Written for Whit Monday (the day after Pentecost Sunday, or Whit Sunday), this cantata sets a Picander text first published in 1728. The libretto derives from the Gospel reading for the day, from the Gospel of St. John – the famous text “For God so loved the world”. The entire text focuses on Christian love and the love of God, as we can see in the title: “I love the Highest (God) with my whole heart”.
The cantata is relatively short, owing to the short libretto. In addition, we can speculate that the church service needs for Monday would be less than that for a Sunday, particularly a major church feast such as Pentecost (Whit Sunday). Only four movements are sung: an aria, recitative, aria, and concluding chorale.
The first movement is an orchestral sinfonia, which should sound familiar. Bach uses the first movement of his own Brandenburg Concerto No. 3 in D major, adding oboes, horns, and taille (often played by bassoon in modern performances) to the string-only scoring of the Brandenburg. Bach uses the entire first movement of the Brandenburg here, which creates a very festive mood, but also provides a significantly longer sinfonia than in any other cantata. Is the choice related to Bach’s recent (only a few months earlier) appointment as director of the collegium musicum in Leipzig? (So speculates Konrad Küster.)

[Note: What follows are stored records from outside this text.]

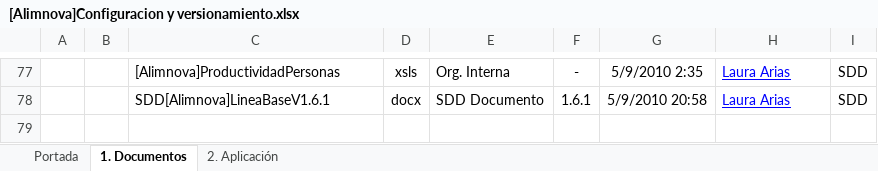
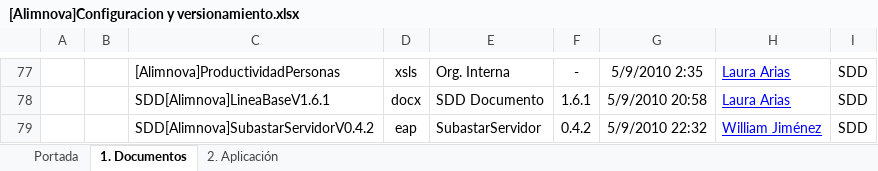
Before and after one commit to doomer4646/alimnova, an Excel workbook: Org. Interna/[Alimnova]Configuracion y versionamiento.xlsx, sheet 1. Documentos, drawn as a sheet; only a part is shown, gaps mark what is left out; values as stored, in another font and other column widths than the file's, no borders; table styles not drawn; the diff names each change by its address in the sheet, - before the commit and + after, or states it on an @@ line.

```diff
--- a/Org. Interna/[Alimnova]Configuracion y versionamiento.xlsx (sheet 1. Documentos)
+++ b/Org. Interna/[Alimnova]Configuracion y versionamiento.xlsx (sheet 1. Documentos)
+row 79:  |  | SDD[Alimnova]SubastarServidorV0.4.2 | eap | SubastarServidor | 0.4.2 | 5/9/2010 22:32 | William Jiménez | SDD
```
Also changed, not shown: 2 other files.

The large orchestra is then left behind, although different instrumental combinations in the four vocal movements make use of various parts of the orchestral forces. None of the subsequent movements has the energy, range, or power of the first movement, though the second movement comes close in its rhythmic drive. The D major tonality and almost constant rhythmic activity of the sinfonia both carry over to the second movement, an aria for solo alto with solo oboes and continuo. But this is a much more relaxed movement than the first; the rhythmic activity is lessened and the effect different because of the change of meter and tempo, in this lilting movement. Oboe II introduces the main melodic material for the aria; this is then adopted in imitation and a fifth higher by Oboe I, before the solo alto makes it her own. The aria is a siciliana, a pastoral Italian dance, as well as being a da capo aria.
The recitative which follows is brief but dramatic. This simple recitative includes many suddenly and somewhat unexpected chord changes; perhaps this is Bach’s portrayal of God’s emotions at giving His Son to the world (the famous text of the Gospel of John is quoted in this movement – “For God so loved the world”). The lone “reaction” of the strings to the text occurs near the very end, as they “tremble” before the mention of Höllenpforten (Hell’s portals).
The next aria is another example of Bach’s using a trio sonata texture in a vocal movement. The upper strings play in unison against the continuo line, creating a lovely instrumental duet. The introduction of the solo bass voice in measure 13 is a natural complement to the rest of the texture, and the three independent lines are woven together in a beautiful and seemingly simple fashion. The final movement is a traditional four-part chorale setting, using the first verse of Martin Schalling’s 1571 hymn, “Herzlich lieb hab ich dich, O Herr”.